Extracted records
= = = = =

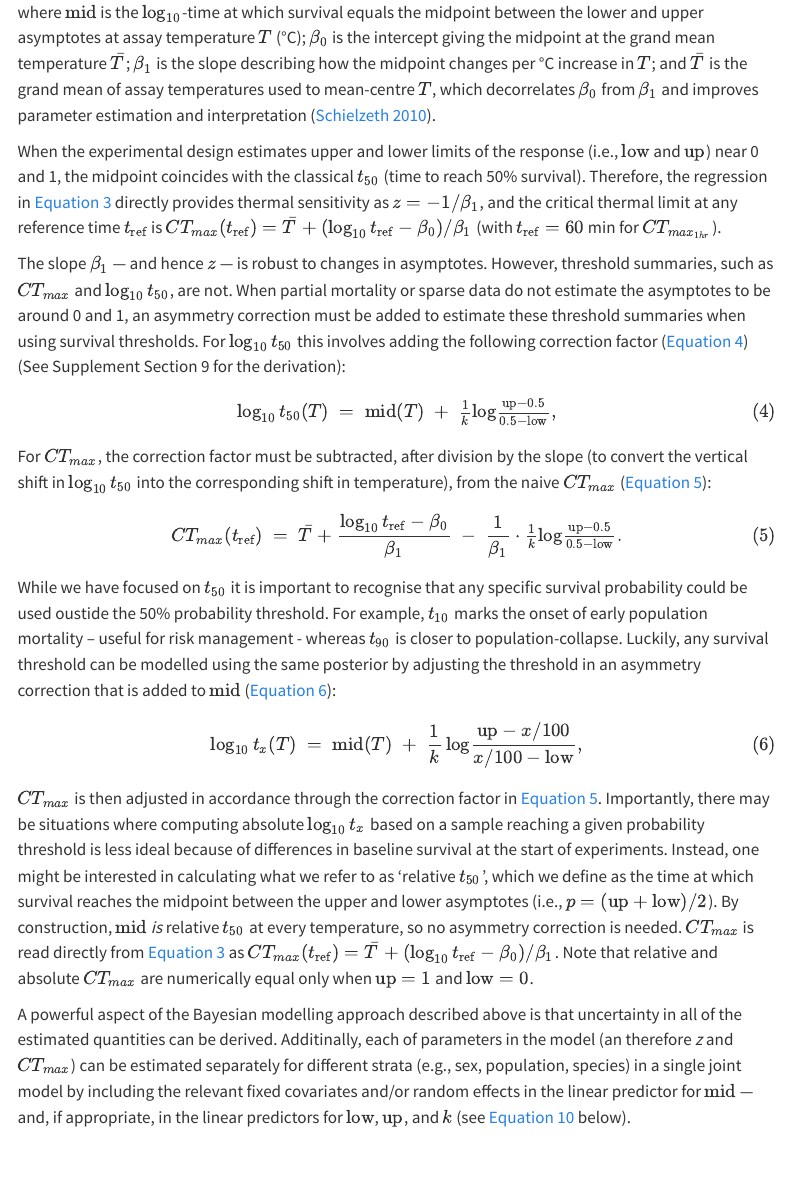
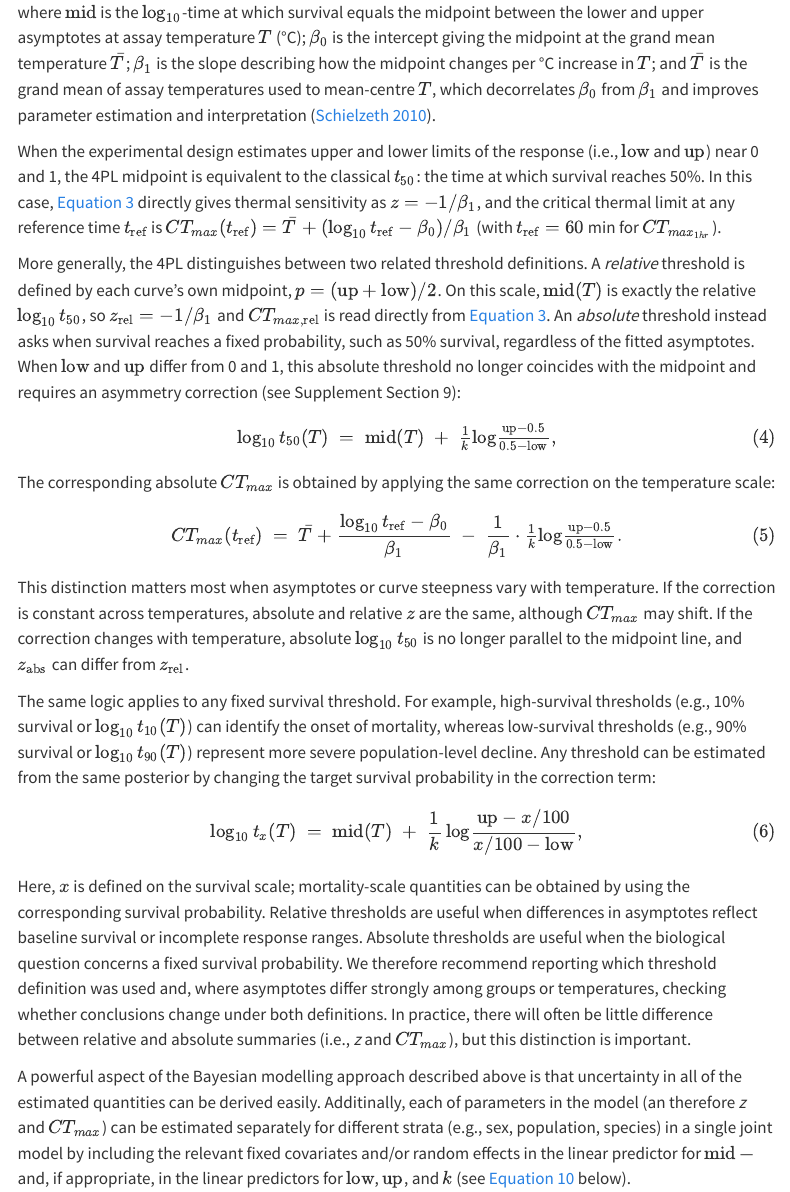
Before and after one commit to daniel1noble/bayesTLS, a Quarto document (ms/ms.qmd): the page in a window 1100 px wide, from 4930 px down. Rendered offline with R 4.5, knitr and Pandoc in place of Quarto, with nearby package versions; some code elsewhere in the file could not run offline; menus at the side of the page are left out.

Commit message:
Fixing up the relative vs absolute text as it's not quite correct and awkwardly worded

```diff
--- a/ms/ms.qmd
+++ b/ms/ms.qmd
@@ -212,29 +212,31 @@ $$ {#eq-mid-temp}
 
 where $\text{mid}$ is the $\log_{10}$-time at which survival equals the midpoint between the lower and upper asymptotes at assay temperature $T$ (°C); $\beta_0$ is the intercept giving the midpoint at the grand mean temperature $\bar{T}$; $\beta_1$ is the slope describing how the midpoint changes per °C increase in $T$; and $\bar{T}$ is the grand mean of assay temperatures used to mean-centre $T$, which decorrelates $\beta_0$ from $\beta_1$ and improves parameter estimation and interpretation [@schielzeth_centering_2010].
 
-When the experimental design estimates upper and lower limits of the response (i.e., $\text{low}$ and $\text{up}$) near 0 and 1, the midpoint coincides with the classical $t_{50}$ (time to reach 50% survival). Therefore, the regression in @eq-mid-temp directly provides thermal sensitivity as $z = -1/\beta_1$, and the critical thermal limit at any reference time $t_\text{ref}$ is $CT_{max}(t_\text{ref}) = \bar{T} + (\log_{10} t_\text{ref} - \beta_0)/\beta_1$ (with $t_\text{ref} = 60$ min for $CT_{max_{1hr}}$).
+When the experimental design estimates upper and lower limits of the response (i.e., $\text{low}$ and $\text{up}$) near 0 and 1, the 4PL midpoint is equivalent to the classical $t_{50}$: the time at which survival reaches 50%. In this case, @eq-mid-temp directly gives thermal sensitivity as $z = -1/\beta_1$, and the critical thermal limit at any reference time $t_\text{ref}$ is $CT_{max}(t_\text{ref}) = \bar{T} + (\log_{10} t_\text{ref} - \beta_0)/\beta_1$ (with $t_\text{ref} = 60$ min for $CT_{max_{1hr}}$).
 
-The slope $\beta_1$ — and hence $z$ — is robust to changes in asymptotes. However, threshold summaries, such as $CT_{max}$ and $\log_{10}t_{50}$, are not. When partial mortality or sparse data do not estimate the asymptotes to be around 0 and 1, an asymmetry correction must be added to estimate these threshold summaries when using survival thresholds. For $\log_{10}t_{50}$ this involves adding the following correction factor (@eq-t50) (See Supplement Section 9 for the derivation):
+More generally, the 4PL distinguishes between two related threshold definitions. A *relative* threshold is defined by each curve's own midpoint, $p = (\text{up}+\text{low})/2$. On this scale, $\text{mid}(T)$ is exactly the relative $\log_{10}t_{50}$, so $z_\text{rel} = -1/\beta_1$ and $CT_{max,\text{rel}}$ is read directly from @eq-mid-temp. An *absolute* threshold instead asks when survival reaches a fixed probability, such as 50% survival, regardless of the fitted asymptotes. When $\text{low}$ and $\text{up}$ differ from 0 and 1, this absolute threshold no longer coincides with the midpoint and requires an asymmetry correction (see Supplement Section 9):
 
 $$
 \log_{10} t_{50}(T) \;=\; \text{mid}(T) \;+\; \tfrac{1}{k}\log\!\tfrac{\text{up} - 0.5}{0.5 - \text{low}},
 $$ {#eq-t50}
 
-For $CT_{max}$, the correction factor must be subtracted, after division by the slope (to convert the vertical shift in $\log_{10}t_{50}$ into the corresponding shift in temperature), from the naive $CT_{max}$ (@eq-ctmax-corrected):
+The corresponding absolute $CT_{max}$ is obtained by applying the same correction on the temperature scale:
 
 $$
 CT_{max}(t_\text{ref}) \;=\; \bar{T} + \frac{\log_{10} t_\text{ref} - \beta_0}{\beta_1} \;-\; \frac{1}{\beta_1}\cdot\tfrac{1}{k}\log\!\tfrac{\text{up} - 0.5}{0.5 - \text{low}}.
 $$ {#eq-ctmax-corrected}
 
-While we have focused on $t_{50}$ it is important to recognise that any specific survival probability could be used oustide the 50% probability threshold. For example, $t_{10}$ marks the onset of early population mortality – useful for risk management - whereas $t_{90}$ is closer to population-collapse. Luckily, any survival threshold can be modelled using the same posterior by adjusting the threshold in an asymmetry correction that is added to $\text{mid}$ (@eq-LTx):
+This distinction matters most when asymptotes or curve steepness vary with temperature. If the correction is constant across temperatures, absolute and relative $z$ are the same, although $CT_{max}$ may shift. If the correction changes with temperature, absolute $\log_{10}t_{50}$ is no longer parallel to the midpoint line, and $z_\text{abs}$ can differ from $z_\text{rel}$.
+
+The same logic applies to any fixed survival threshold. For example, high-survival thresholds (e.g., 10% survival or $\log_{10} t_{10}(T)$) can identify the onset of mortality, whereas low-survival thresholds (e.g., 90% survival or $\log_{10} t_{90}(T)$) represent more severe population-level decline. Any threshold can be estimated from the same posterior by changing the target survival probability in the correction term:
 
 $$
 \log_{10} t_x(T) \;=\; \text{mid}(T) \;+\; \frac{1}{k}\,\log\!\frac{\text{up} - x/100}{x/100 - \text{low}},
 $$ {#eq-LTx}
 
-$CT_{max}$ is then adjusted in accordance through the correction factor in @eq-ctmax-corrected. Importantly, there may be situations where computing absolute $\log_{10} t_{x}$ based on a sample reaching a given probability threshold is less ideal because of differences in baseline survival at the start of experiments. Instead, one might be interested in calculating what we refer to as 'relative $t_{50}$', which we define as the time at which survival reaches the midpoint between the upper and lower asymptotes (i.e., $p = (\text{up}+\text{low})/2$). By construction, $\text{mid}$ *is* relative $t_{50}$ at every temperature, so no asymmetry correction is needed. $CT_{max}$ is read directly from @eq-mid-temp as $CT_{max}(t_\text{ref}) = \bar{T} + (\log_{10}t_\text{ref}-\beta_0)/\beta_1$. Note that relative and absolute $CT_{max}$ are numerically equal only when $\text{up}=1$ and $\text{low}=0$.
+Here, $x$ is defined on the survival scale; mortality-scale quantities can be obtained by using the corresponding survival probability. Relative thresholds are useful when differences in asymptotes reflect baseline survival or incomplete response ranges. Absolute thresholds are useful when the biological question concerns a fixed survival probability. We therefore recommend reporting which threshold definition was used and, where asymptotes differ strongly among groups or temperatures, checking whether conclusions change under both definitions. In practice, there will often be little difference between relative and absolute summaries (i.e., *z* and $CT_{max}$), but this distinction is important.
 
-A powerful aspect of the Bayesian modelling approach described above is that uncertainty in all of the estimated quantities can be derived. Additinally, each of parameters in the model (an therefore *z* and $CT_{max}$) can be estimated separately for different strata (e.g., sex, population, species) in a single joint model by including the relevant fixed covariates and/or random effects in the linear predictor for $\text{mid}$ — and, if appropriate, in the linear predictors for $\text{low}$, $\text{up}$, and $k$ (see @eq-linpred below).
+A powerful aspect of the Bayesian modelling approach described above is that uncertainty in all of the estimated quantities can be derived easily. Additinally, each of parameters in the model (an therefore *z* and $CT_{max}$) can be estimated separately for different strata (e.g., sex, population, species) in a single joint model by including the relevant fixed covariates and/or random effects in the linear predictor for $\text{mid}$ — and, if appropriate, in the linear predictors for $\text{low}$, $\text{up}$, and $k$ (see @eq-linpred below).
 
 # Predicting heat injury and survival under dynamic thermal environments
 
```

= = = = =

_Exercise_
Since only the text is needed, retype the data above exactly and omit the pictures.

_Exercise response_
Before and after one commit to daniel1noble/bayesTLS, a Quarto document (ms/ms.qmd): the page in a window 1100 px wide, from 4930 px down. Rendered offline with R 4.5, knitr and Pandoc in place of Quarto, with nearby package versions; some code elsewhere in the file could not run offline; menus at the side of the page are left out.

Commit message:
Fixing up the relative vs absolute text as it's not quite correct and awkwardly worded

```diff
--- a/ms/ms.qmd
+++ b/ms/ms.qmd
@@ -212,29 +212,31 @@ $$ {#eq-mid-temp}
 
 where $\text{mid}$ is the $\log_{10}$-time at which survival equals the midpoint between the lower and upper asymptotes at assay temperature $T$ (°C); $\beta_0$ is the intercept giving the midpoint at the grand mean temperature $\bar{T}$; $\beta_1$ is the slope describing how the midpoint changes per °C increase in $T$; and $\bar{T}$ is the grand mean of assay temperatures used to mean-centre $T$, which decorrelates $\beta_0$ from $\beta_1$ and improves parameter estimation and interpretation [@schielzeth_centering_2010].
 
-When the experimental design estimates upper and lower limits of the response (i.e., $\text{low}$ and $\text{up}$) near 0 and 1, the midpoint coincides with the classical $t_{50}$ (time to reach 50% survival). Therefore, the regression in @eq-mid-temp directly provides thermal sensitivity as $z = -1/\beta_1$, and the critical thermal limit at any reference time $t_\text{ref}$ is $CT_{max}(t_\text{ref}) = \bar{T} + (\log_{10} t_\text{ref} - \beta_0)/\beta_1$ (with $t_\text{ref} = 60$ min for $CT_{max_{1hr}}$).
+When the experimental design estimates upper and lower limits of the response (i.e., $\text{low}$ and $\text{up}$) near 0 and 1, the 4PL midpoint is equivalent to the classical $t_{50}$: the time at which survival reaches 50%. In this case, @eq-mid-temp directly gives thermal sensitivity as $z = -1/\beta_1$, and the critical thermal limit at any reference time $t_\text{ref}$ is $CT_{max}(t_\text{ref}) = \bar{T} + (\log_{10} t_\text{ref} - \beta_0)/\beta_1$ (with $t_\text{ref} = 60$ min for $CT_{max_{1hr}}$).
 
-The slope $\beta_1$ — and hence $z$ — is robust to changes in asymptotes. However, threshold summaries, such as $CT_{max}$ and $\log_{10}t_{50}$, are not. When partial mortality or sparse data do not estimate the asymptotes to be around 0 and 1, an asymmetry correction must be added to estimate these threshold summaries when using survival thresholds. For $\log_{10}t_{50}$ this involves adding the following correction factor (@eq-t50) (See Supplement Section 9 for the derivation):
+More generally, the 4PL distinguishes between two related threshold definitions. A *relative* threshold is defined by each curve's own midpoint, $p = (\text{up}+\text{low})/2$. On this scale, $\text{mid}(T)$ is exactly the relative $\log_{10}t_{50}$, so $z_\text{rel} = -1/\beta_1$ and $CT_{max,\text{rel}}$ is read directly from @eq-mid-temp. An *absolute* threshold instead asks when survival reaches a fixed probability, such as 50% survival, regardless of the fitted asymptotes. When $\text{low}$ and $\text{up}$ differ from 0 and 1, this absolute threshold no longer coincides with the midpoint and requires an asymmetry correction (see Supplement Section 9):
 
 $$
 \log_{10} t_{50}(T) \;=\; \text{mid}(T) \;+\; \tfrac{1}{k}\log\!\tfrac{\text{up} - 0.5}{0.5 - \text{low}},
 $$ {#eq-t50}
 
-For $CT_{max}$, the correction factor must be subtracted, after division by the slope (to convert the vertical shift in $\log_{10}t_{50}$ into the corresponding shift in temperature), from the naive $CT_{max}$ (@eq-ctmax-corrected):
+The corresponding absolute $CT_{max}$ is obtained by applying the same correction on the temperature scale:
 
 $$
 CT_{max}(t_\text{ref}) \;=\; \bar{T} + \frac{\log_{10} t_\text{ref} - \beta_0}{\beta_1} \;-\; \frac{1}{\beta_1}\cdot\tfrac{1}{k}\log\!\tfrac{\text{up} - 0.5}{0.5 - \text{low}}.
 $$ {#eq-ctmax-corrected}
 
-While we have focused on $t_{50}$ it is important to recognise that any specific survival probability could be used oustide the 50% probability threshold. For example, $t_{10}$ marks the onset of early population mortality – useful for risk management - whereas $t_{90}$ is closer to population-collapse. Luckily, any survival threshold can be modelled using the same posterior by adjusting the threshold in an asymmetry correction that is added to $\text{mid}$ (@eq-LTx):
+This distinction matters most when asymptotes or curve steepness vary with temperature. If the correction is constant across temperatures, absolute and relative $z$ are the same, although $CT_{max}$ may shift. If the correction changes with temperature, absolute $\log_{10}t_{50}$ is no longer parallel to the midpoint line, and $z_\text{abs}$ can differ from $z_\text{rel}$.
+
+The same logic applies to any fixed survival threshold. For example, high-survival thresholds (e.g., 10% survival or $\log_{10} t_{10}(T)$) can identify the onset of mortality, whereas low-survival thresholds (e.g., 90% survival or $\log_{10} t_{90}(T)$) represent more severe population-level decline. Any threshold can be estimated from the same posterior by changing the target survival probability in the correction term:
 
 $$
 \log_{10} t_x(T) \;=\; \text{mid}(T) \;+\; \frac{1}{k}\,\log\!\frac{\text{up} - x/100}{x/100 - \text{low}},
 $$ {#eq-LTx}
 
-$CT_{max}$ is then adjusted in accordance through the correction factor in @eq-ctmax-corrected. Importantly, there may be situations where computing absolute $\log_{10} t_{x}$ based on a sample reaching a given probability threshold is less ideal because of differences in baseline survival at the start of experiments. Instead, one might be interested in calculating what we refer to as 'relative $t_{50}$', which we define as the time at which survival reaches the midpoint between the upper and lower asymptotes (i.e., $p = (\text{up}+\text{low})/2$). By construction, $\text{mid}$ *is* relative $t_{50}$ at every temperature, so no asymmetry correction is needed. $CT_{max}$ is read directly from @eq-mid-temp as $CT_{max}(t_\text{ref}) = \bar{T} + (\log_{10}t_\text{ref}-\beta_0)/\beta_1$. Note that relative and absolute $CT_{max}$ are numerically equal only when $\text{up}=1$ and $\text{low}=0$.
+Here, $x$ is defined on the survival scale; mortality-scale quantities can be obtained by using the corresponding survival probability. Relative thresholds are useful when differences in asymptotes reflect baseline survival or incomplete response ranges. Absolute thresholds are useful when the biological question concerns a fixed survival probability. We therefore recommend reporting which threshold definition was used and, where asymptotes differ strongly among groups or temperatures, checking whether conclusions change under both definitions. In practice, there will often be little difference between relative and absolute summaries (i.e., *z* and $CT_{max}$), but this distinction is important.
 
-A powerful aspect of the Bayesian modelling approach described above is that uncertainty in all of the estimated quantities can be derived. Additinally, each of parameters in the model (an therefore *z* and $CT_{max}$) can be estimated separately for different strata (e.g., sex, population, species) in a single joint model by including the relevant fixed covariates and/or random effects in the linear predictor for $\text{mid}$ — and, if appropriate, in the linear predictors for $\text{low}$, $\text{up}$, and $k$ (see @eq-linpred below).
+A powerful aspect of the Bayesian modelling approach described above is that uncertainty in all of the estimated quantities can be derived easily. Additinally, each of parameters in the model (an therefore *z* and $CT_{max}$) can be estimated separately for different strata (e.g., sex, population, species) in a single joint model by including the relevant fixed covariates and/or random effects in the linear predictor for $\text{mid}$ — and, if appropriate, in the linear predictors for $\text{low}$, $\text{up}$, and $k$ (see @eq-linpred below).
 
 # Predicting heat injury and survival under dynamic thermal environments
 
```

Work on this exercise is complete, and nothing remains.